Preventive maintenance program increases log loader uptime at Mountainside Unloading
When Larry McKay took over Mountainside Unloading in 2006, he went to work upgrading the woodyard's fleet of Prentice 625s to Sennebogen 830 M-T log handlers. Since then, the yard has been attracting attention for the durability of its machines, as well as the dependability of its service.
It's not surprising that McKay's first Sennebogen machine recently turned over 42,350 operating hours. The machine is currently running with its original Cummins engine. In fact, all of its original frame and components are still intact. And it's still pulling regular shifts at the Louisiana-Pacific (L-P) specialty board mill across the road from the woodyard.
But the real testament to McKay's uptime program? He can say the same thing about all six 830s he now has in service. Another of his Sennebogen machines has over 41,000 hours while three others have clocked more than 30,000 hours.
Purpose-built for the job
Constantino Lannes, the president of Sennebogen, cites McKay's fleet as a prime example of what can be achieved by "thinking beyond the machine." Lannes says that well-engineered, well-constructed machines are just one element in Sennebogen's commitment to long life and low total cost of ownership. "Our investment to support our machines after the sale is equally important, along with the commitment of owners, like Larry McKay, to protect their investment in the equipment."
All of the log loaders at Mountainside Unloading work long shifts. But it's work that the 830 M-T is built for, with its undercarriage specially modified for trailer-pulling and its elevating Maxcab to help operators work quickly and safely. Each axle is driven by its own transmission, delivering a four-wheel drive capable of hauling 100,000-lb. log trailers, often through muddy yard conditions.
McKay has the machines on rotating, day-long shifts unloading trucks, stockpiling the yard, and feeding wood at the mill. L-P is finishing close to a million board feet of product every day, and McKay makes sure that the process is never interrupted by problems in the woodyard. "They go 24/7, but you know, we really never have to shut them down because of our equipment; maybe for minutes on a rare occasion. Things do break like that: you're just sitting there, and then you go to move, maybe a little coil will fail. It's happened. And so, we've kind of adapted so that we do not get ourselves in a pickle with a machine down."
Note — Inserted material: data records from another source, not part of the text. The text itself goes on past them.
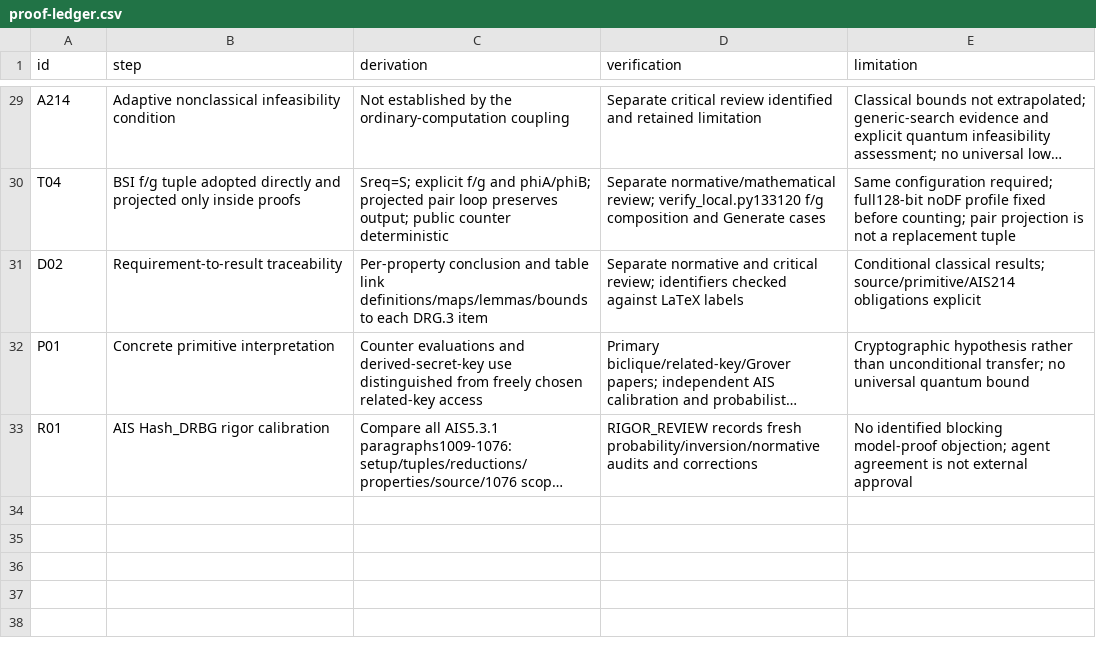
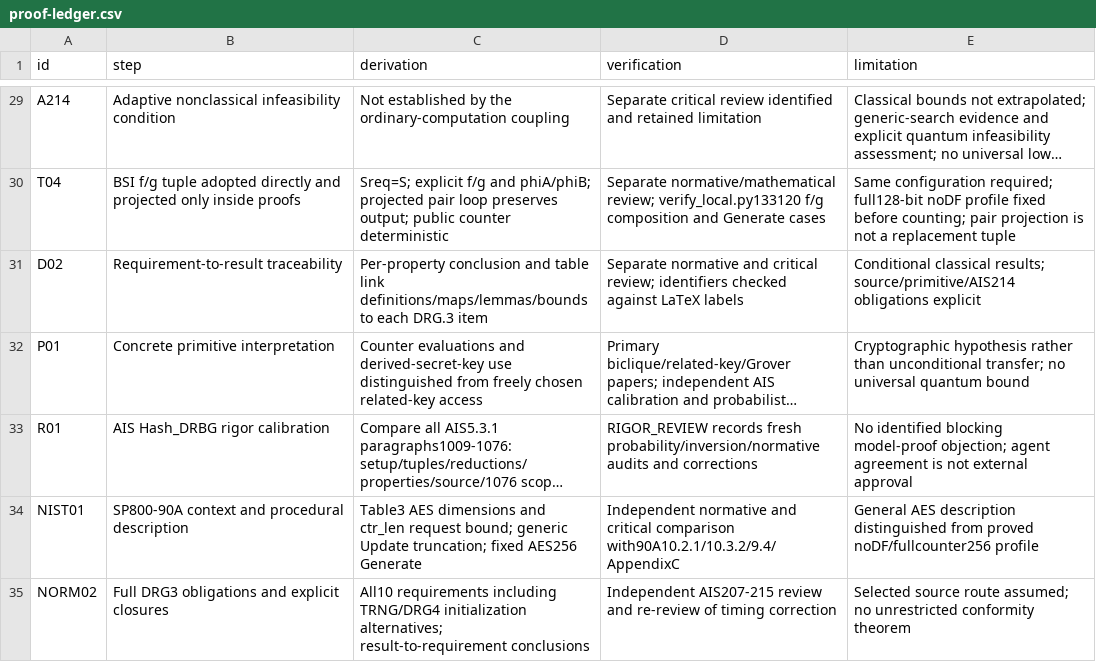
Before and after one commit to jordiprga/technical-work, a CSV file: CTR_DRBG/article_ais/proof-ledger.csv, drawn as a sheet; only a part is shown, gaps mark what is left out; long unchanged cells end in …; the diff names each change by its address in the sheet, - before the commit and + after, or states it on an @@ line.

Commit message:
Adopt ToSC layout and expand DRG.3 exposition with visual proof companion

```diff
--- a/CTR_DRBG/article_ais/proof-ledger.csv
+++ b/CTR_DRBG/article_ais/proof-ledger.csv
+row 34: NIST01 | SP800-90A context and procedural description | Table3 AES dimensions and ctr_len request bound; generic Update truncation; fixed AES256 Generate | Independent normative and critical comparison with90A10.2.1/10.3.2/9.4/AppendixC | General AES description distinguished from proved noDF/fullcounter256 profile
+row 35: NORM02 | Full DRG3 obligations and explicit closures | All10 requirements including TRNG/DRG4 initialization alternatives; result-to-requirement conclusions | Independent AIS207-215 review and re-review of timing correction | Selected source route assumed; no unrestricted conformity theorem
```
Also changed, not shown: 40 other files.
Sennebogen prides itself on the uptime of its machines, including features like automatic central lubrication as standard equipment, three-micron oil filtration, a reversible cooling fan, and a longitudinal engine mount for efficient flow-through cooling.
Planning for uptime
The best cure for downtime, of course, is prevention. And this is where McKay's fleet management shines. "When they're running, we get them to the shop once a day. Two machines come in and two machines go out. They get normal day-to-day stuff: cleaned, greased, checked over, engine oil. The pins on that first loader are still like new. And you know, they just keep running. I don't like shutting them off in the millyard. We add fuel conditioner once a day at the shop and I truly believe in that. It's so important to use good stuff. I use good 5:40 engine oil and really good hydraulic oil. Like, 90 percent of the hoses are still original, and there are a lot of hoses on these machines. Manuals say you should change all your hoses at 6000 hours and a lot of these are original at 40,000 hours. I take it to be the good oil I'm using. It has an additive that keeps the rubber flexible and pliable, and we've been having very good luck with it. It's well worth a little extra, you know, to run a good oil.
"Every 250 hours, we pull them through the shop for more intensive servicing like new air filters and so on. We do regular oil analysis, and based on that, we will go 750 hours for an oil change. The little Cummins engines have been top-notch. The first machine has the original engine and at 35,000 hours, I put in new fuel injectors and a new fuel pump, and it's still running great."
McKay's preventative maintenance plan looks deeper and further ahead than most fleets. He has even replaced the operator seats twice. Before too much longer, he expects to schedule replacements for the main boom pin and main hydraulic pump for each machine. "It'll just be a swap-out because there's no reason these loaders shouldn't last 100,000 hours. They're just built good."